WHAT THIS TASK INVOLVES - A single number is wanted: how many lines of the data include the string "else".

--- DATA SECTION Enclosed Below ---

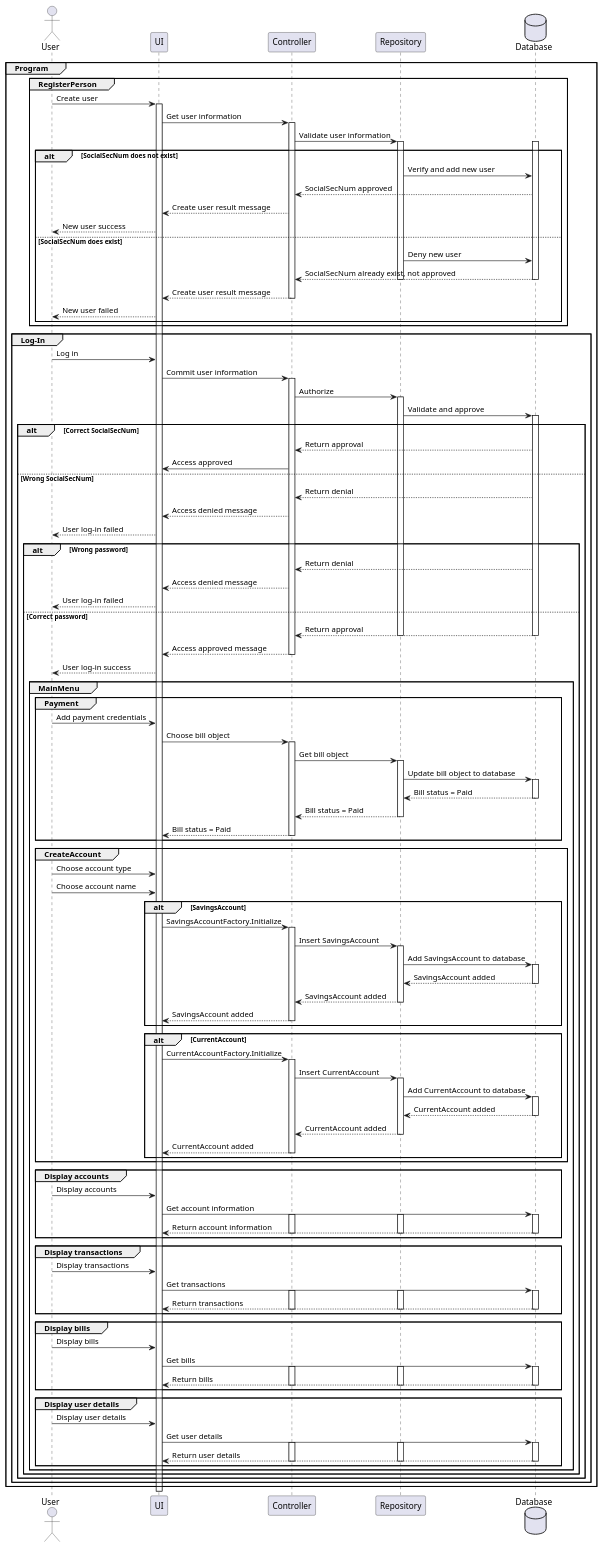
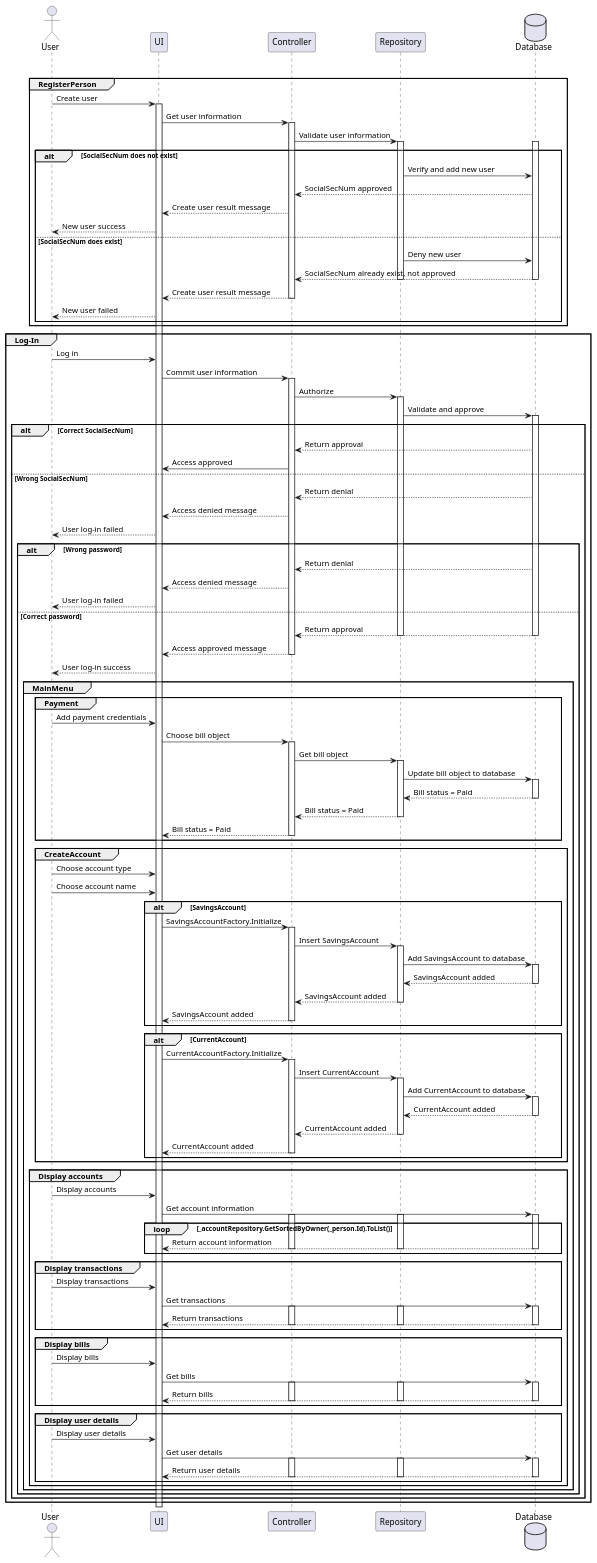
Before and after one commit to runejac/PG3302Eksamen: the diagram in PG3302Eksamen/Assets/Sequence.puml, drawn with PlantUML. The commit also changed 6 other files, not shown here.

```diff
--- a/PG3302Eksamen/Assets/Sequence.puml
+++ b/PG3302Eksamen/Assets/Sequence.puml
@@ -1,175 +1,177 @@
 @startuml
 
 actor User 
 participant UI
 participant Controller
 participant Repository
 database Database
 
 group Program
 group RegisterPerson
 User -> UI : Create user
 activate UI
 UI -> Controller : Get user information
 activate Controller
 Controller -> Repository : Validate user information
 activate Repository
 activate Database
 
 alt SocialSecNum does not exist
 Repository -> Database : Verify and add new user 
 Controller <-- Database : SocialSecNum approved
 UI <-- Controller : Create user result message
 User <-- UI : New user success
 else SocialSecNum does exist
 Repository -> Database : Deny new user
 Controller <-- Database  : SocialSecNum already exist, not approved
 deactivate Database
 deactivate Repository
 UI <-- Controller : Create user result message
 deactivate Controller
 User <-- UI : New user failed
 end
 end
 
 group Log-In
 User -> UI : Log in
 UI -> Controller : Commit user information
 activate Controller
 Controller -> Repository : Authorize
 activate Repository
 Repository -> Database : Validate and approve
 activate Database
 
 alt Correct SocialSecNum
 Controller <-- Database : Return approval
 Controller -> UI : Access approved
 
 else Wrong SocialSecNum
 Controller <-- Database : Return denial
 UI <-- Controller : Access denied message
 User <-- UI : User log-in failed
 
 alt Wrong password
 Controller <-- Database : Return denial
 UI <-- Controller : Access denied message
 User <-- UI : User log-in failed
 
 else Correct password
 Controller <-- Database : Return approval
 deactivate Repository
 deactivate Database
 UI <-- Controller : Access approved message
 deactivate Controller
 User <-- UI : User log-in success
 
 group MainMenu
 
 group Payment
 User -> UI : Add payment credentials
 UI -> Controller : Choose bill object
 activate Controller
 Controller -> Repository : Get bill object
 activate Repository
 Repository -> Database : Update bill object to database
 activate Database
 Database --> Repository : Bill status = Paid
 deactivate Database
 Repository --> Controller : Bill status = Paid
 deactivate Repository
 Controller --> UI : Bill status = Paid
 deactivate Controller
 end
 
 group CreateAccount
 User -> UI : Choose account type
 User -> UI : Choose account name
 
 alt SavingsAccount
 UI -> Controller : SavingsAccountFactory.Initialize
 activate Controller
 Controller -> Repository : Insert SavingsAccount
 activate Repository
 Repository -> Database : Add SavingsAccount to database
 activate Database
 Database --> Repository : SavingsAccount added
 deactivate Database
 Repository --> Controller : SavingsAccount added
 deactivate Repository
 Controller --> UI : SavingsAccount added
 deactivate Controller
 end
 
 alt CurrentAccount
 UI -> Controller : CurrentAccountFactory.Initialize
 activate Controller
 Controller -> Repository : Insert CurrentAccount
 activate Repository
 Repository -> Database : Add CurrentAccount to database
 activate Database
 Database --> Repository : CurrentAccount added
 deactivate Database
 Repository --> Controller : CurrentAccount added
 deactivate Repository
 Controller --> UI : CurrentAccount added
 deactivate Controller
 end
 end
 
 group Display accounts
 User -> UI : Display accounts
 UI -> Database : Get account information
+/'For å vise loop, det loopes også i de andre display metodene.'/
+loop _accountRepository.GetSortedByOwner(_person.Id).ToList()
 activate Database
 activate Repository
 activate Controller
 Database --> UI: Return account information
 deactivate Controller
 deactivate Repository
 deactivate Database
 end
 
 group Display transactions
 User -> UI : Display transactions
 UI -> Database : Get transactions 
 activate Database
 activate Repository
 activate Controller
 Database --> UI: Return transactions 
 deactivate Controller
 deactivate Repository
 deactivate Database
 end
 
 group Display bills
 User -> UI : Display bills
 UI -> Database : Get bills
 activate Database
 activate Repository
 activate Controller
 Database --> UI: Return bills
 deactivate Controller
 deactivate Repository
 deactivate Database
 end
 
 group Display user details
 User -> UI : Display user details
 UI -> Database : Get user details
 activate Database
 activate Repository
 activate Controller
 Database --> UI: Return user details
 deactivate Controller
 deactivate Repository
 deactivate Database
 end
 
 
 end
 end
 end
 end
 end
 
 
 @enduml
```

--- End of Enclosed DATA SECTION ---

COMPLETED EXERCISE - 3